### What the exercise asks
Print all the records exactly as they stand.

- Opening Delimiter -

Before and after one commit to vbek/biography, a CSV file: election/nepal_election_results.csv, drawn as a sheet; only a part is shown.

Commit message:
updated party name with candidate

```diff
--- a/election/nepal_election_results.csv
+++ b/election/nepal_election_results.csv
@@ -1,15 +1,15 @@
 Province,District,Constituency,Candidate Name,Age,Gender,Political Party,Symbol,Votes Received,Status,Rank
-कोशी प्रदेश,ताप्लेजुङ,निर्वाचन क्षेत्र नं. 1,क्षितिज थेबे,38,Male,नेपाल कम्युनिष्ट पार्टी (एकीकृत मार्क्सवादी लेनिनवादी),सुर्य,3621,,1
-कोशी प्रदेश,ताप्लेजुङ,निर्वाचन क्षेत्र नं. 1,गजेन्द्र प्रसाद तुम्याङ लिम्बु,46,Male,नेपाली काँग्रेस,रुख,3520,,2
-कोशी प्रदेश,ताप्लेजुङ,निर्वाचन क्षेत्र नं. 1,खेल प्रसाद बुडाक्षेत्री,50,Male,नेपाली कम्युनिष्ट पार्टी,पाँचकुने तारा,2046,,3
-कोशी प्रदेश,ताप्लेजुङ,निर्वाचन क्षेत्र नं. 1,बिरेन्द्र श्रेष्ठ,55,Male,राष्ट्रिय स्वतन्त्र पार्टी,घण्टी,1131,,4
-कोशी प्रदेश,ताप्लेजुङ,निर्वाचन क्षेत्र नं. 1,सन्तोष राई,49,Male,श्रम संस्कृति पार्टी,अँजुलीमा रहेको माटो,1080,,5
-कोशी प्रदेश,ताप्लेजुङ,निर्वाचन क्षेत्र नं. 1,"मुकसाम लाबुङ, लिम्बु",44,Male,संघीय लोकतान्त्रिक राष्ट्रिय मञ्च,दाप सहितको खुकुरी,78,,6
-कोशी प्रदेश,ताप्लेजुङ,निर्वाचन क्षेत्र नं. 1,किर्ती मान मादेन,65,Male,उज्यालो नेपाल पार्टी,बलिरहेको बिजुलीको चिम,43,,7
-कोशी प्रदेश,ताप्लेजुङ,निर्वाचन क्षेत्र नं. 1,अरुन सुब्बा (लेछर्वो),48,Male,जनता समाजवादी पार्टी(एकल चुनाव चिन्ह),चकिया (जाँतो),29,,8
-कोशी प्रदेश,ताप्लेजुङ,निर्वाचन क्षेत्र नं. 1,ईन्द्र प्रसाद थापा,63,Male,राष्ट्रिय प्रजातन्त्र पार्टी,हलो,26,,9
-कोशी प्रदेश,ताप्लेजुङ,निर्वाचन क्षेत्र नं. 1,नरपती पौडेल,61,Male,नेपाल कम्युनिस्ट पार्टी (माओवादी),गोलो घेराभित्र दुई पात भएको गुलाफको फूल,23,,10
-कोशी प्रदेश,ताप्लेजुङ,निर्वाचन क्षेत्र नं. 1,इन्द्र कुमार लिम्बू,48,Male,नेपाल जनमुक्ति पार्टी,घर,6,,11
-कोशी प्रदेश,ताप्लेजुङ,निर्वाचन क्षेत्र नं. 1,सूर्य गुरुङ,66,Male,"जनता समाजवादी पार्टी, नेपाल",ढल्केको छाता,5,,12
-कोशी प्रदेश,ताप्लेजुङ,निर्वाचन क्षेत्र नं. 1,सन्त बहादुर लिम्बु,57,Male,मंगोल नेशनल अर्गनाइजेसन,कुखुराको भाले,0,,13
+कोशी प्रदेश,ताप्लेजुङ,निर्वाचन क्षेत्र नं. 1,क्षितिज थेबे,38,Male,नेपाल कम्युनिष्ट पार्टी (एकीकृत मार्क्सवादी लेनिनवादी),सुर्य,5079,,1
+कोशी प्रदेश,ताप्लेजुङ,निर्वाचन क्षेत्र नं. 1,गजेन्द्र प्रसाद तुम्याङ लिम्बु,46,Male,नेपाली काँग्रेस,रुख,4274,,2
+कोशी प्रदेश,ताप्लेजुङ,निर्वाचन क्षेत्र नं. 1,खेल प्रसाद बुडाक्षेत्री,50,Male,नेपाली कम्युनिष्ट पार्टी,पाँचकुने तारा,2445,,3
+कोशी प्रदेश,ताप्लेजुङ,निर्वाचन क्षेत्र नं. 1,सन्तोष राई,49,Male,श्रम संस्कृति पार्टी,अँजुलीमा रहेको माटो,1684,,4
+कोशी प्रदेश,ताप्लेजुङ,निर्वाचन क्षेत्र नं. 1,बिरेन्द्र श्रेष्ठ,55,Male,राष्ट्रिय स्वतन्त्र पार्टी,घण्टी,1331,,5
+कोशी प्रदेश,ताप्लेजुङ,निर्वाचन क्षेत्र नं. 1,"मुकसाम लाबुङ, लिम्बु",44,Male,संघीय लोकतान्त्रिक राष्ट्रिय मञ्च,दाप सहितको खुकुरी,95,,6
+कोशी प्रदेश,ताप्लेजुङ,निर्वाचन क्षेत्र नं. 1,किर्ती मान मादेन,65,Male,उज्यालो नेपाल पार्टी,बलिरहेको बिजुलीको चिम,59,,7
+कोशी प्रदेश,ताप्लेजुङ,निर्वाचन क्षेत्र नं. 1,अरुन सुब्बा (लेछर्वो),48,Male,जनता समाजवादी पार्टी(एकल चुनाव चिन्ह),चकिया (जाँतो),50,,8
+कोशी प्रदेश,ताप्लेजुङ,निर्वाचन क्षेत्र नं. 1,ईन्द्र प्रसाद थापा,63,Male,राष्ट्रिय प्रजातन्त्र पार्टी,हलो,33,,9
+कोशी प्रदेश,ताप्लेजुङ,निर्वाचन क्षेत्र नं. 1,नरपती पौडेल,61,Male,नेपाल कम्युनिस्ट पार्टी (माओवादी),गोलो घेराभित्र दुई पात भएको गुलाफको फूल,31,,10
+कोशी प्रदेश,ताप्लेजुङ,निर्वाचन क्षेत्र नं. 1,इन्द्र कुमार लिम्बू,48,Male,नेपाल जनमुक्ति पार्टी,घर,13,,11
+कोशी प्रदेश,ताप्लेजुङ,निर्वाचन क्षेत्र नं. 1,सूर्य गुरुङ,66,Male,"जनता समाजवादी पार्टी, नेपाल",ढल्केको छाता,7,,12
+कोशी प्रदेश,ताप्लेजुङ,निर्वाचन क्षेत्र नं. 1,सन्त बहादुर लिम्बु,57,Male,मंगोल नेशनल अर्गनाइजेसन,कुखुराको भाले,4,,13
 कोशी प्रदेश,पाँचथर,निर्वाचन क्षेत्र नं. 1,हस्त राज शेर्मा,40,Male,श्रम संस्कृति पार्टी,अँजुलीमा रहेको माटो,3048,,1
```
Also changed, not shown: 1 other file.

- Closing Delimiter -

### Exercise answer
Before and after one commit to vbek/biography, a CSV file: election/nepal_election_results.csv, drawn as a sheet; only a part is shown.

Commit message:
updated party name with candidate

```diff
--- a/election/nepal_election_results.csv
+++ b/election/nepal_election_results.csv
@@ -1,15 +1,15 @@
 Province,District,Constituency,Candidate Name,Age,Gender,Political Party,Symbol,Votes Received,Status,Rank
-कोशी प्रदेश,ताप्लेजुङ,निर्वाचन क्षेत्र नं. 1,क्षितिज थेबे,38,Male,नेपाल कम्युनिष्ट पार्टी (एकीकृत मार्क्सवादी लेनिनवादी),सुर्य,3621,,1
-कोशी प्रदेश,ताप्लेजुङ,निर्वाचन क्षेत्र नं. 1,गजेन्द्र प्रसाद तुम्याङ लिम्बु,46,Male,नेपाली काँग्रेस,रुख,3520,,2
-कोशी प्रदेश,ताप्लेजुङ,निर्वाचन क्षेत्र नं. 1,खेल प्रसाद बुडाक्षेत्री,50,Male,नेपाली कम्युनिष्ट पार्टी,पाँचकुने तारा,2046,,3
-कोशी प्रदेश,ताप्लेजुङ,निर्वाचन क्षेत्र नं. 1,बिरेन्द्र श्रेष्ठ,55,Male,राष्ट्रिय स्वतन्त्र पार्टी,घण्टी,1131,,4
-कोशी प्रदेश,ताप्लेजुङ,निर्वाचन क्षेत्र नं. 1,सन्तोष राई,49,Male,श्रम संस्कृति पार्टी,अँजुलीमा रहेको माटो,1080,,5
-कोशी प्रदेश,ताप्लेजुङ,निर्वाचन क्षेत्र नं. 1,"मुकसाम लाबुङ, लिम्बु",44,Male,संघीय लोकतान्त्रिक राष्ट्रिय मञ्च,दाप सहितको खुकुरी,78,,6
-कोशी प्रदेश,ताप्लेजुङ,निर्वाचन क्षेत्र नं. 1,किर्ती मान मादेन,65,Male,उज्यालो नेपाल पार्टी,बलिरहेको बिजुलीको चिम,43,,7
-कोशी प्रदेश,ताप्लेजुङ,निर्वाचन क्षेत्र नं. 1,अरुन सुब्बा (लेछर्वो),48,Male,जनता समाजवादी पार्टी(एकल चुनाव चिन्ह),चकिया (जाँतो),29,,8
-कोशी प्रदेश,ताप्लेजुङ,निर्वाचन क्षेत्र नं. 1,ईन्द्र प्रसाद थापा,63,Male,राष्ट्रिय प्रजातन्त्र पार्टी,हलो,26,,9
-कोशी प्रदेश,ताप्लेजुङ,निर्वाचन क्षेत्र नं. 1,नरपती पौडेल,61,Male,नेपाल कम्युनिस्ट पार्टी (माओवादी),गोलो घेराभित्र दुई पात भएको गुलाफको फूल,23,,10
-कोशी प्रदेश,ताप्लेजुङ,निर्वाचन क्षेत्र नं. 1,इन्द्र कुमार लिम्बू,48,Male,नेपाल जनमुक्ति पार्टी,घर,6,,11
-कोशी प्रदेश,ताप्लेजुङ,निर्वाचन क्षेत्र नं. 1,सूर्य गुरुङ,66,Male,"जनता समाजवादी पार्टी, नेपाल",ढल्केको छाता,5,,12
-कोशी प्रदेश,ताप्लेजुङ,निर्वाचन क्षेत्र नं. 1,सन्त बहादुर लिम्बु,57,Male,मंगोल नेशनल अर्गनाइजेसन,कुखुराको भाले,0,,13
+कोशी प्रदेश,ताप्लेजुङ,निर्वाचन क्षेत्र नं. 1,क्षितिज थेबे,38,Male,नेपाल कम्युनिष्ट पार्टी (एकीकृत मार्क्सवादी लेनिनवादी),सुर्य,5079,,1
+कोशी प्रदेश,ताप्लेजुङ,निर्वाचन क्षेत्र नं. 1,गजेन्द्र प्रसाद तुम्याङ लिम्बु,46,Male,नेपाली काँग्रेस,रुख,4274,,2
+कोशी प्रदेश,ताप्लेजुङ,निर्वाचन क्षेत्र नं. 1,खेल प्रसाद बुडाक्षेत्री,50,Male,नेपाली कम्युनिष्ट पार्टी,पाँचकुने तारा,2445,,3
+कोशी प्रदेश,ताप्लेजुङ,निर्वाचन क्षेत्र नं. 1,सन्तोष राई,49,Male,श्रम संस्कृति पार्टी,अँजुलीमा रहेको माटो,1684,,4
+कोशी प्रदेश,ताप्लेजुङ,निर्वाचन क्षेत्र नं. 1,बिरेन्द्र श्रेष्ठ,55,Male,राष्ट्रिय स्वतन्त्र पार्टी,घण्टी,1331,,5
+कोशी प्रदेश,ताप्लेजुङ,निर्वाचन क्षेत्र नं. 1,"मुकसाम लाबुङ, लिम्बु",44,Male,संघीय लोकतान्त्रिक राष्ट्रिय मञ्च,दाप सहितको खुकुरी,95,,6
+कोशी प्रदेश,ताप्लेजुङ,निर्वाचन क्षेत्र नं. 1,किर्ती मान मादेन,65,Male,उज्यालो नेपाल पार्टी,बलिरहेको बिजुलीको चिम,59,,7
+कोशी प्रदेश,ताप्लेजुङ,निर्वाचन क्षेत्र नं. 1,अरुन सुब्बा (लेछर्वो),48,Male,जनता समाजवादी पार्टी(एकल चुनाव चिन्ह),चकिया (जाँतो),50,,8
+कोशी प्रदेश,ताप्लेजुङ,निर्वाचन क्षेत्र नं. 1,ईन्द्र प्रसाद थापा,63,Male,राष्ट्रिय प्रजातन्त्र पार्टी,हलो,33,,9
+कोशी प्रदेश,ताप्लेजुङ,निर्वाचन क्षेत्र नं. 1,नरपती पौडेल,61,Male,नेपाल कम्युनिस्ट पार्टी (माओवादी),गोलो घेराभित्र दुई पात भएको गुलाफको फूल,31,,10
+कोशी प्रदेश,ताप्लेजुङ,निर्वाचन क्षेत्र नं. 1,इन्द्र कुमार लिम्बू,48,Male,नेपाल जनमुक्ति पार्टी,घर,13,,11
+कोशी प्रदेश,ताप्लेजुङ,निर्वाचन क्षेत्र नं. 1,सूर्य गुरुङ,66,Male,"जनता समाजवादी पार्टी, नेपाल",ढल्केको छाता,7,,12
+कोशी प्रदेश,ताप्लेजुङ,निर्वाचन क्षेत्र नं. 1,सन्त बहादुर लिम्बु,57,Male,मंगोल नेशनल अर्गनाइजेसन,कुखुराको भाले,4,,13
 कोशी प्रदेश,पाँचथर,निर्वाचन क्षेत्र नं. 1,हस्त राज शेर्मा,40,Male,श्रम संस्कृति पार्टी,अँजुलीमा रहेको माटो,3048,,1
```
Also changed, not shown: 1 other file.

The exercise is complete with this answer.